Rise of bilateral PPs makes case for syndication stronger
More investors self-originating deals may destroy the benefits of bilaterals
The European wing of the US private placement market has witnessed substantial growth in bilateral PPs this year as more institutional investors — besides the giants Pricoa and MetLife — cut their teeth in self-origination.
US investors Apollo, Barings, MetLife, NY Life and Pricoa all have London offices and are looking for bilateral deals, while UK investors such as L&G have also thrown their hats into the ring.
The historical benefit was clear. If an investor committed resources to self-origination, it typically received more generous margins and larger allocations in exchange for providing certainty of execution. There was no risk of having orders scaled back at allocation and the investor also built a strong, direct relationship with the borrower's treasury team with future debt raises in mind.
But as bilateral PPs become more competitive, the picture sheen may start to come off this strategy. Pricoa and MetLife have been able to build large books using this method without much competition until now, but as more investors begin to dabble, there will be more pressure on pricing and terms.

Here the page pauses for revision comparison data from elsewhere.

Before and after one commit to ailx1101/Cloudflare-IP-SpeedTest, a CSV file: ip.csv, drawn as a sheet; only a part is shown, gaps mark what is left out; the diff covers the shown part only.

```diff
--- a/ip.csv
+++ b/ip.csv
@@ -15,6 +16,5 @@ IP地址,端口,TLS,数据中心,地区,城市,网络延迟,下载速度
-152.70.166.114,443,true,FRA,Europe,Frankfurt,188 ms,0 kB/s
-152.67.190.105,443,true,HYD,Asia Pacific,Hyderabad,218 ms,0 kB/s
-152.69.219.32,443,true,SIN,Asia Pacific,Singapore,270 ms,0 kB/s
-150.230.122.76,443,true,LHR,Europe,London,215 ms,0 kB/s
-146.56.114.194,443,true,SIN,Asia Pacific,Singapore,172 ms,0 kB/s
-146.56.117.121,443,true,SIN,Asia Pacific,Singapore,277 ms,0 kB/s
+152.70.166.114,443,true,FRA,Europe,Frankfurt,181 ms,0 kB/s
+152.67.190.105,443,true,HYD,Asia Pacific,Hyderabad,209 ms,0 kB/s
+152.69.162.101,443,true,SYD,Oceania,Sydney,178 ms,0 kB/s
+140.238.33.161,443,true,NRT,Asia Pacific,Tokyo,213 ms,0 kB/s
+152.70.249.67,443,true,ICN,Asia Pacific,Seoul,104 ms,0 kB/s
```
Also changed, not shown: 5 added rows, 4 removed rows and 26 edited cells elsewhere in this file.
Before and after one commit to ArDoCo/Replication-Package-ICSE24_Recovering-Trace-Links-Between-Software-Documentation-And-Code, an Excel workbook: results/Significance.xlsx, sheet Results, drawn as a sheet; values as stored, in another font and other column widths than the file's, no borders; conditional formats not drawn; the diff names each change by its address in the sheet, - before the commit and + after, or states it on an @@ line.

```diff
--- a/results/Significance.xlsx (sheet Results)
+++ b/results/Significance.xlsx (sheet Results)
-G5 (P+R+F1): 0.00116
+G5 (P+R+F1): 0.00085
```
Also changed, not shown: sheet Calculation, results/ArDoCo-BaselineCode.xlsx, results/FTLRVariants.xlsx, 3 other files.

Terms are often tighter and pricing wider in bilateral deals than syndicated ones, partly as there is a lack of competition between investors for the deal, but also because the risk the investor takes is higher.
PP investing is usually a buy and hold endeavour, but there are bound to be exceptions now and then. If an investor is lending to a particular company on its own, selling that risk on later may be even tougher than in a typical private placement where several other investors already have a view on the credit.
Meanwhile, with the rising number of investors on the road looking for new deals, companies may find they need a middle man to make sense of the different offers.
Part of a bookrunner's job is to keep a borrower informed about what goes in the market and what doesn't. While investors may be inclined to tell a borrower when market spreads are widening and nudge pricing higher, it would be in their interests to keep schtum when spreads come in.
Maybe — a novel thought — an agent is needed to inject some competition into the process and provide a company with market intelligence about comparables and spreads.
Bilateral PPs were great as a little secret for a few smart investors. But if everyone tries to go for them, the results may be less neat.
If syndication had not already been invented, there would be as many reasons as ever to come up with it now.